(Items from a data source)
· · · ·

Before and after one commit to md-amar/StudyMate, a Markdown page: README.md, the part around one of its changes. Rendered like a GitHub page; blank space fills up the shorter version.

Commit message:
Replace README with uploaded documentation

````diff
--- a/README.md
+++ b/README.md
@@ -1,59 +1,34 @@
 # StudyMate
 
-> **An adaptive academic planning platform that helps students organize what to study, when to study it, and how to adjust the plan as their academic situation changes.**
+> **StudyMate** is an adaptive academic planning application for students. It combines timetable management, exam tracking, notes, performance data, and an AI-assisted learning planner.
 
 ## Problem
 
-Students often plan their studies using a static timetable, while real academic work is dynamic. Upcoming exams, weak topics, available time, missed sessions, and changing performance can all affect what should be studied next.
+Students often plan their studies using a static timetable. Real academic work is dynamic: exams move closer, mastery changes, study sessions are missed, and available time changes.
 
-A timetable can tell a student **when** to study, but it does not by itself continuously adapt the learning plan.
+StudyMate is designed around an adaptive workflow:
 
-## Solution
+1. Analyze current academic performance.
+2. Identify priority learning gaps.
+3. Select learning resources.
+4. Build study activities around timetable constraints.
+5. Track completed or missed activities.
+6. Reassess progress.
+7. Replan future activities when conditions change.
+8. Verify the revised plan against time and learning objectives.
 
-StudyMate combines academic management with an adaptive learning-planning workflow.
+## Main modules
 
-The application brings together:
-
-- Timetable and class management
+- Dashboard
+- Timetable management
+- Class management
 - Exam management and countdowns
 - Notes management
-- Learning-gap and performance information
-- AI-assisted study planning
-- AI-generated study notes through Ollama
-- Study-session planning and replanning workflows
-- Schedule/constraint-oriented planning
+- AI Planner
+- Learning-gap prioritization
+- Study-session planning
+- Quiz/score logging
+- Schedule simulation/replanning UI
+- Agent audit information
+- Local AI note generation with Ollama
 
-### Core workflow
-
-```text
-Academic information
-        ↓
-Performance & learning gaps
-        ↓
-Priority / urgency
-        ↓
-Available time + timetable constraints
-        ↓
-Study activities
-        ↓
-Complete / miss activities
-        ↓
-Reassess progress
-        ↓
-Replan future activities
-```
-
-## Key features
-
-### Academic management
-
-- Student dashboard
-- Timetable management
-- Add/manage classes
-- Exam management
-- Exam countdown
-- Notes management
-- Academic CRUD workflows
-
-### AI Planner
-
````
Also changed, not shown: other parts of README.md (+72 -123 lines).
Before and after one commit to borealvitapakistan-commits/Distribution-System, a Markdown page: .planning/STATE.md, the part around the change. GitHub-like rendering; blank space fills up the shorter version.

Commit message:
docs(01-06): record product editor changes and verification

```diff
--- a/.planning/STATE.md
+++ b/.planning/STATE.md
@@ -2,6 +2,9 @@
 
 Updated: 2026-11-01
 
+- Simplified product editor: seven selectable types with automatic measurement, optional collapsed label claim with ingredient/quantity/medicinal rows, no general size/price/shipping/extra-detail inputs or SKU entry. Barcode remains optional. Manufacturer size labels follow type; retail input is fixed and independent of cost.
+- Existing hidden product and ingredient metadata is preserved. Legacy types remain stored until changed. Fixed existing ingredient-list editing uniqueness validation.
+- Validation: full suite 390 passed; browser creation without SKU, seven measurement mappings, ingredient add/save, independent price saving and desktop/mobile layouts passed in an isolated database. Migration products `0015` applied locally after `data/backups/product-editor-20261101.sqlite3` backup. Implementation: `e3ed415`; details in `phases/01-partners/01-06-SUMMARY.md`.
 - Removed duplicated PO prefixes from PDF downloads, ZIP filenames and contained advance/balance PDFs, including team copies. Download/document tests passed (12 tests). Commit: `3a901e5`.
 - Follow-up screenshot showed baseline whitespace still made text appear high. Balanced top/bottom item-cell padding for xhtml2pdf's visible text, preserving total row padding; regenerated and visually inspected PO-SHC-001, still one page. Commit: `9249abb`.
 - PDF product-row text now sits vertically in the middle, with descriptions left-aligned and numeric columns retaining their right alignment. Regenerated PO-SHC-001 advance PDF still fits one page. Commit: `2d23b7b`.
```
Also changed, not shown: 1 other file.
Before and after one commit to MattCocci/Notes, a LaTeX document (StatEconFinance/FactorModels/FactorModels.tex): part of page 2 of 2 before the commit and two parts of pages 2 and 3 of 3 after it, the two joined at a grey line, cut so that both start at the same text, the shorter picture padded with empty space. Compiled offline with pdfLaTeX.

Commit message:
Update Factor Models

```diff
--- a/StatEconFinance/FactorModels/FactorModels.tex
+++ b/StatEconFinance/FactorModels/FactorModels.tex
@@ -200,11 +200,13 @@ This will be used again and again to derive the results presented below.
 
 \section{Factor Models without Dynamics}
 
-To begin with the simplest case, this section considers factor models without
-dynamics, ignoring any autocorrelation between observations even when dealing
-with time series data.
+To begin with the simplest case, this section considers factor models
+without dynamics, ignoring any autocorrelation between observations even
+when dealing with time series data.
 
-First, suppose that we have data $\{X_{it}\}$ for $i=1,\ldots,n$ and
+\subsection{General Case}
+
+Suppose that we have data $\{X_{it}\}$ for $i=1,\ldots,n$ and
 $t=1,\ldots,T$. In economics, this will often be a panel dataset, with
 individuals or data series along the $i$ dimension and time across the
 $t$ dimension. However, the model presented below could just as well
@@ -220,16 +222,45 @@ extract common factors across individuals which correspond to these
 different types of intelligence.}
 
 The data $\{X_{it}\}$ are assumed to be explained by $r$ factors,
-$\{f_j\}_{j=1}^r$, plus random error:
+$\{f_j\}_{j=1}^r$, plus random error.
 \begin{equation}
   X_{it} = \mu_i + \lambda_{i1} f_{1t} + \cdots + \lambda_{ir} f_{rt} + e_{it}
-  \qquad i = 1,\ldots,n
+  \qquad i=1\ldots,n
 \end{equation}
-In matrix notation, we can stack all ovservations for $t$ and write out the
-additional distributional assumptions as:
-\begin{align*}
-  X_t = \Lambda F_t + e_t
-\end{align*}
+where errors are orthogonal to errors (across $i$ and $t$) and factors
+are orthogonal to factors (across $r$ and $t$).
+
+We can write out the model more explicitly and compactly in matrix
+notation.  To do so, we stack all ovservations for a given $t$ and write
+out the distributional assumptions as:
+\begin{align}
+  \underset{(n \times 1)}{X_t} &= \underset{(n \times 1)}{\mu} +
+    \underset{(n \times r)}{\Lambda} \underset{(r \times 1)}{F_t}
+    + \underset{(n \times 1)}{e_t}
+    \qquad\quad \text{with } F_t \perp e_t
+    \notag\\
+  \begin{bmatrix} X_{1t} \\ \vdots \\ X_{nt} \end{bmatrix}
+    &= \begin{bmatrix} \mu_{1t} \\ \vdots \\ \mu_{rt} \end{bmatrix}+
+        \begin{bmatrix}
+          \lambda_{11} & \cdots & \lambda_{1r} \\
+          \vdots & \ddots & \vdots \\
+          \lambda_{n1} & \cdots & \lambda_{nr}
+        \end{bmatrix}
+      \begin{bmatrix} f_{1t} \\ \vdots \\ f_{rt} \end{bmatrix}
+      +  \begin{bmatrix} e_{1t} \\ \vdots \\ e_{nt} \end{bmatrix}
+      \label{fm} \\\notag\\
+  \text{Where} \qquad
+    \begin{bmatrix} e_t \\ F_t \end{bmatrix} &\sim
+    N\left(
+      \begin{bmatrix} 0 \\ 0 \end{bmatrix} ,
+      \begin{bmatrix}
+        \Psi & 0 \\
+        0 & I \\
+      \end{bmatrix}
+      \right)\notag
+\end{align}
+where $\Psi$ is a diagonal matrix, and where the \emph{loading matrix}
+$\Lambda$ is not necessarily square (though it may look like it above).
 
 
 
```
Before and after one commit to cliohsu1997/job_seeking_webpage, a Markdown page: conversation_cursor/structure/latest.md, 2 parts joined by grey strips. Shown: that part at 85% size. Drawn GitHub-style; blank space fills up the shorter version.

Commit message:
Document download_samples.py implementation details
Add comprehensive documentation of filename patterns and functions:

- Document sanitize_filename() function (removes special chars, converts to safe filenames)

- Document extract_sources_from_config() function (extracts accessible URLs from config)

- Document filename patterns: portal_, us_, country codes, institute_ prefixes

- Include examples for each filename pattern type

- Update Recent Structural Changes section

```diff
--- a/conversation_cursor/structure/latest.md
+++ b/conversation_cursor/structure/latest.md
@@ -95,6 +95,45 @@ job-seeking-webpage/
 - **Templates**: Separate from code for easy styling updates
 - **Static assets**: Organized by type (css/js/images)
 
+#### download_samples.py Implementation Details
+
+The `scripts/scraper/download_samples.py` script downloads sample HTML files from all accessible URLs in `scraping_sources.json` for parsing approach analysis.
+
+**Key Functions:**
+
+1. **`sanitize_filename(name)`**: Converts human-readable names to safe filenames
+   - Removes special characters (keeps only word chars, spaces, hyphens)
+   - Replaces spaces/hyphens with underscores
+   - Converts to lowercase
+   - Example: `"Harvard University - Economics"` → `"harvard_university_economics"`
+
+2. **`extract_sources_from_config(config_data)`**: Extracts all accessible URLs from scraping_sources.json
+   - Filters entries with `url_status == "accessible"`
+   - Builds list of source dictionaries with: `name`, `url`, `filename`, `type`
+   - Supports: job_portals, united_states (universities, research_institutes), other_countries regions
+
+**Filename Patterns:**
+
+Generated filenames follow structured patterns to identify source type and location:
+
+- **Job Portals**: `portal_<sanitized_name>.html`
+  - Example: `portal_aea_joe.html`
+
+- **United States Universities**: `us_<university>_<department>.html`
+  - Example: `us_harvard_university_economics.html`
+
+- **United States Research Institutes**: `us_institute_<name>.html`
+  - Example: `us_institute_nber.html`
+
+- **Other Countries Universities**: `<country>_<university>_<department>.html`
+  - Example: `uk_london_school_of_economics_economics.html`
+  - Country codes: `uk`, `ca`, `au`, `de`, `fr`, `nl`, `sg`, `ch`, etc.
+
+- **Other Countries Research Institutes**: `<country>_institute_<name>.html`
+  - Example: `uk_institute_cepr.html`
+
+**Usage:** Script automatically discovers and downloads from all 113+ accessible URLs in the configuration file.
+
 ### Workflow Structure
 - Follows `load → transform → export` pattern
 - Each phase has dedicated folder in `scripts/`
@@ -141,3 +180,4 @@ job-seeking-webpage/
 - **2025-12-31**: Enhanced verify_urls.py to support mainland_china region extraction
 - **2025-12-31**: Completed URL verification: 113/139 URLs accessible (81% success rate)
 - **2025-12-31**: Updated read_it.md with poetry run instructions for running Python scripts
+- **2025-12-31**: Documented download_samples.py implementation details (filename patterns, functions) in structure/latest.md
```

· · · ·

> _WHAT TO WORK ON_
A copy of each line above that holds the word "replanning" is the expected answer.

> _EXERCISE OUTPUT_
-- Study-session planning and replanning workflows
+- Schedule simulation/replanning UI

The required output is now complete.